Start of GIVEN DATA

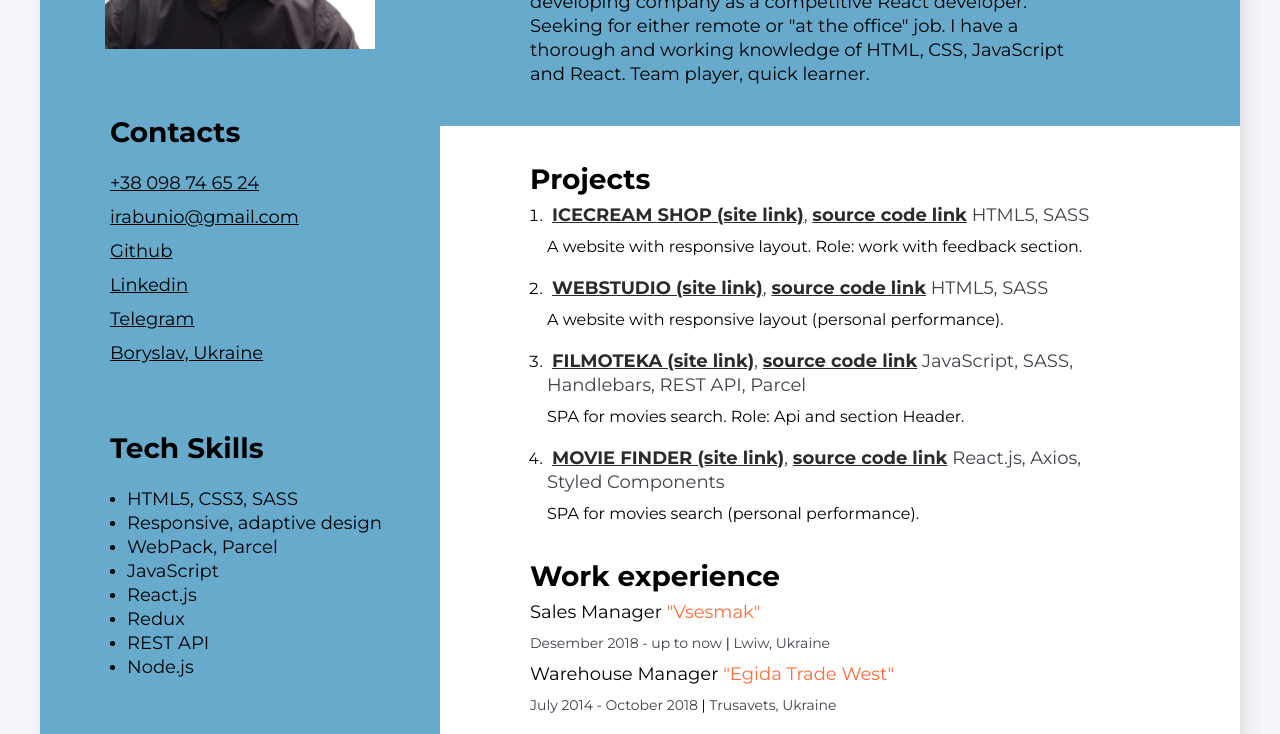
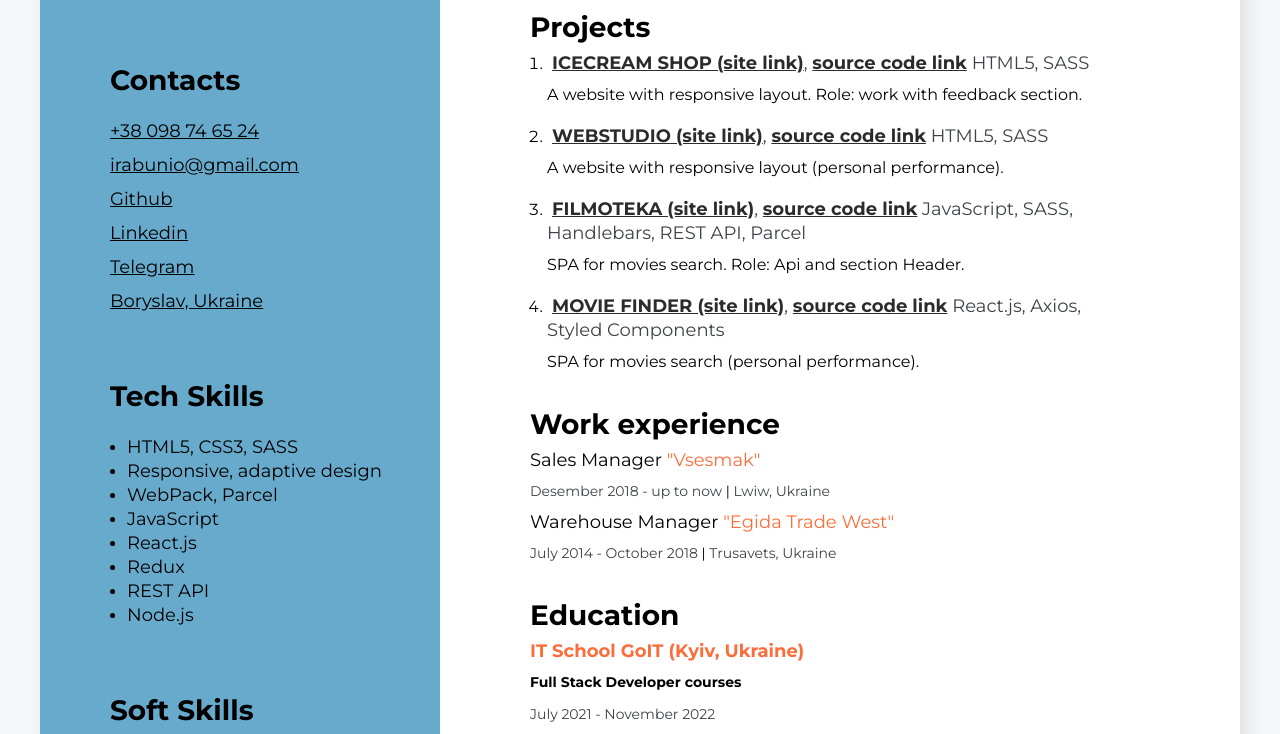
Before and after one commit to BunoOleg/my-brand-new-resume, a plain HTML site: page index.html in a window 1280 px wide. Shown: the part 351-1085 px from the top of the page. Drawn offline with Linux system fonts and the light colour scheme.

Commit message:
Update style.css

```diff
--- a/css/style.css
+++ b/css/style.css
@@ -8,12 +8,12 @@ body {
     flex-direction: row-reverse;
     width: 1200px;
     background: #fff;
-    margin: 60px auto;
+    margin: 0px auto;
     box-shadow: 6px 6px 20px rgba(0, 0, 0, 0.1);
 }
 
 .main-decorative-container {
-    padding: 100px 0 0 0;
+    padding: 0 0 0 0;
 }
 
 /* Main content section */
```
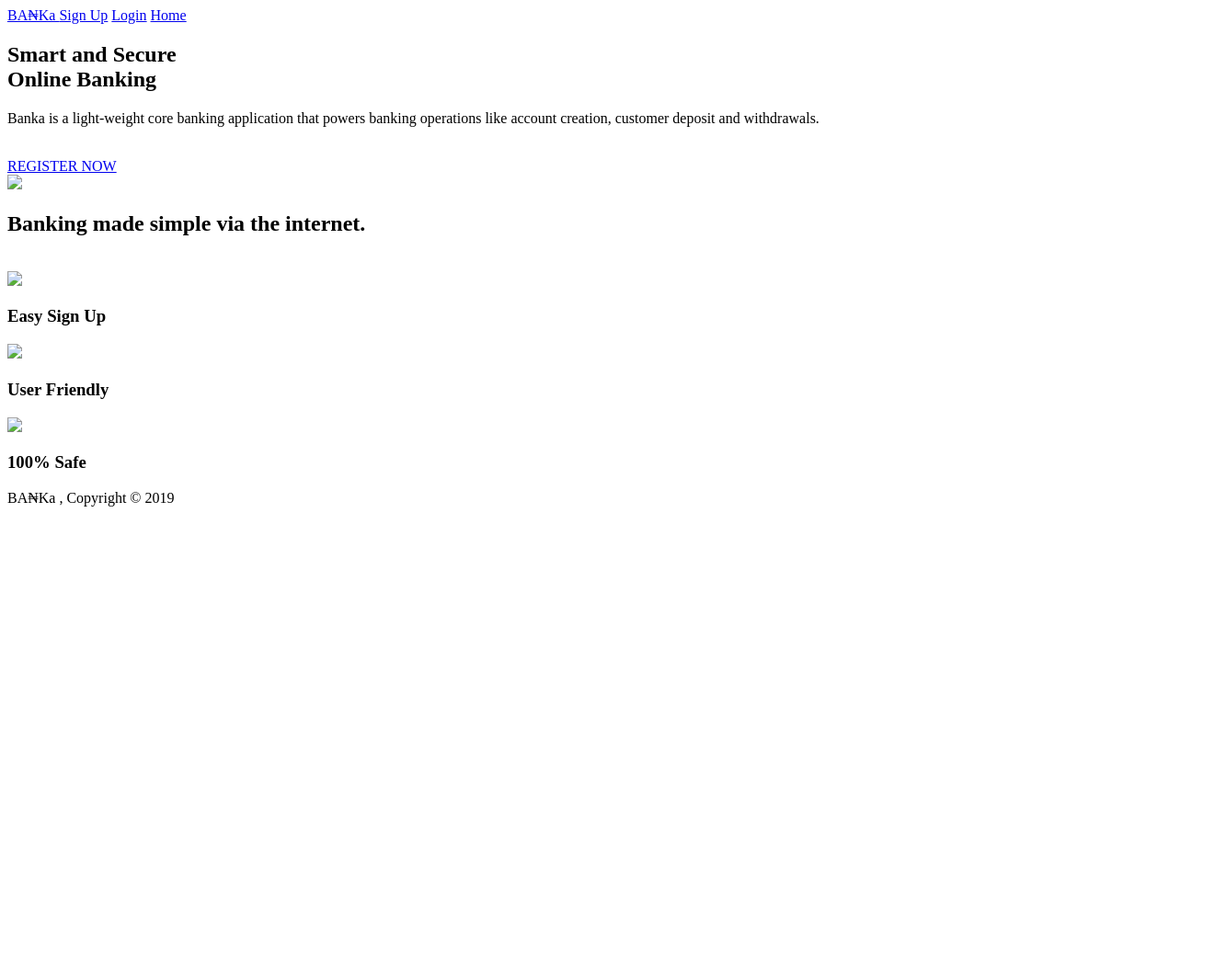
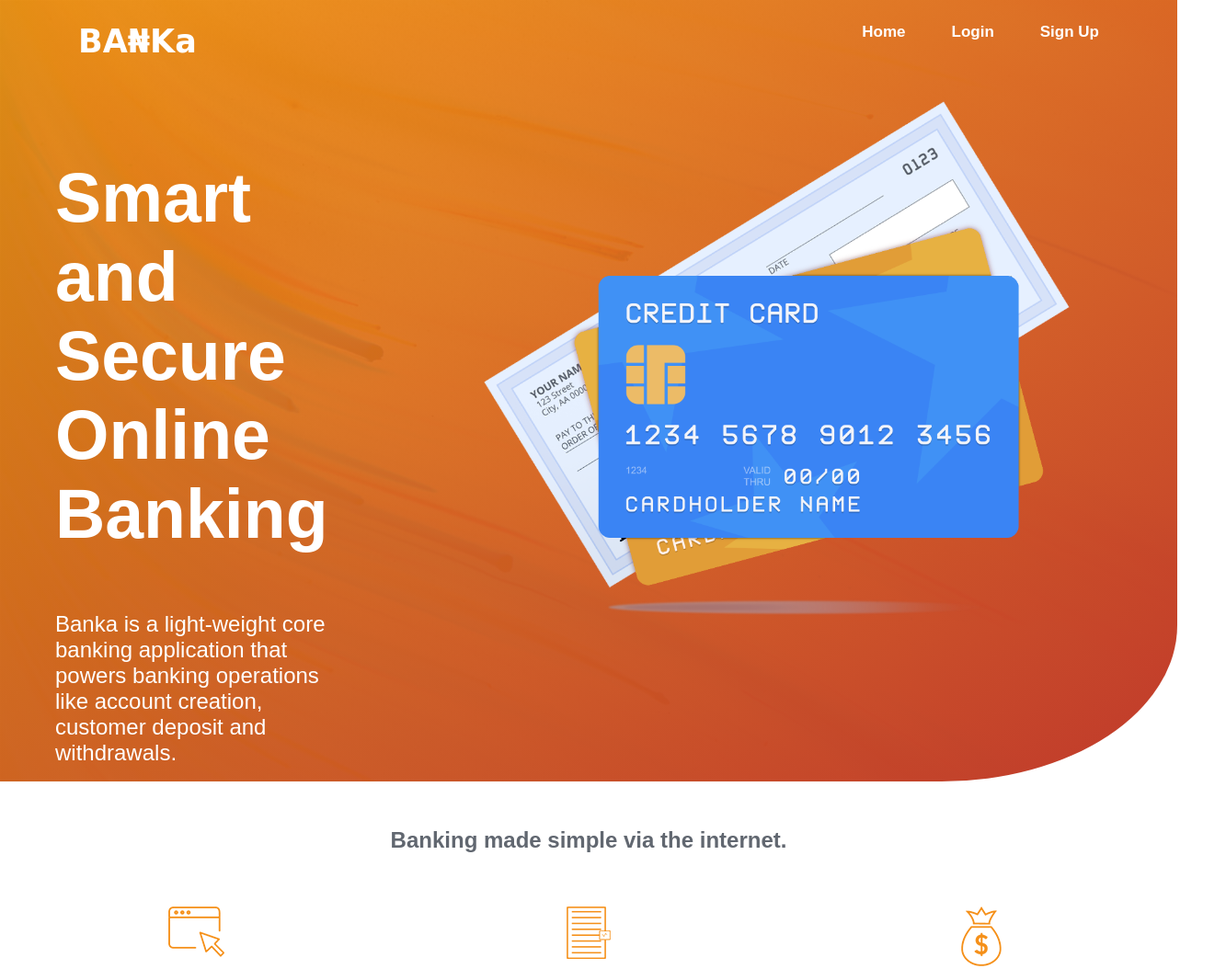
Before and after one commit to JuwonAbiola/Banka, a plain HTML site: page UI/index.html in a window 1280 px wide. Shown: the top 1054 px of the page at 92% size, 1333 px wide, since content can reach past the window. Before the commit the page ends 800 px from the top, so only its background shows below. Drawn offline with Linux system fonts and the light colour scheme; the site is published under a folder, as on GitHub Pages, so addresses that start at the root find nothing.

Commit message:
first commit index page

```diff
--- a/UI/index.html
+++ b/UI/index.html
@@ -6,16 +6,16 @@
     <meta http-equiv="X-UA-Compatible" content="IE=edge">
     <title>Banka | Welcome</title>
     <meta name="viewport" content="width=device-width, initial-scale=1">
-    <link rel="stylesheet" type="text/css" media="screen" href="/assets/css/style.css">
-    <script src="/assets/js/app.js"></script>
+    <link rel="stylesheet" type="text/css" media="screen" href="assets/css/style.css">
+    <script src="assets/js/app.js"></script>
 </head>
 
 <body>
     <section id="backgroundImg">
         <div class="navbar text-white">
-            <a class="text-white" id='logo' href="/index.html">BA₦Ka</b>
-                <a class="text-white" href="/signup].html">Sign Up</a>
-                <a class="text-white" href="/login.html">Login</a>
+            <a class="text-white" id='logo' href="index.html">BA₦Ka</b>
+                <a class="text-white" href="signup].html">Sign Up</a>
+                <a class="text-white" href="login.html">Login</a>
                 <a class="text-white" href="#home">Home</a>
         </div>
         <div id="boxes" class="tpad">
@@ -30,10 +30,10 @@
                     creation, customer deposit and withdrawals.
                 </p>
                 <br />
-                <a href="/signup.html" class="btn transparent left">REGISTER NOW</a>
+                <a href="signup.html" class="btn transparent left">REGISTER NOW</a>
             </div>
             <div class="box">
-                <img src="/assets/img/atm3.png" height="80%">
+                <img src="assets/img/atm3.png" height="80%">
             </div>
         </div>
     </section>
@@ -43,15 +43,15 @@
         <br>
         <div id="boxes">
             <div class="box text-center">
-                <img src="/assets/img/step-1.png">
+                <img src="assets/img/step-1.png">
                 <h3>Easy Sign Up</h3>
             </div>
             <div class="box text-center">
-                <img src="/assets/img/step-2.png">
+                <img src="assets/img/step-2.png">
                 <h3> User Friendly</h3>
             </div>
             <div class="box text-center">
-                <img src="/assets/img/step-3.png">
+                <img src="assets/img/step-3.png">
                 <h3>100% Safe</h3>
             </div>
         </div>
```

End of GIVEN DATA

Only the number is wanted: how many lines in the data include the word "html"?

12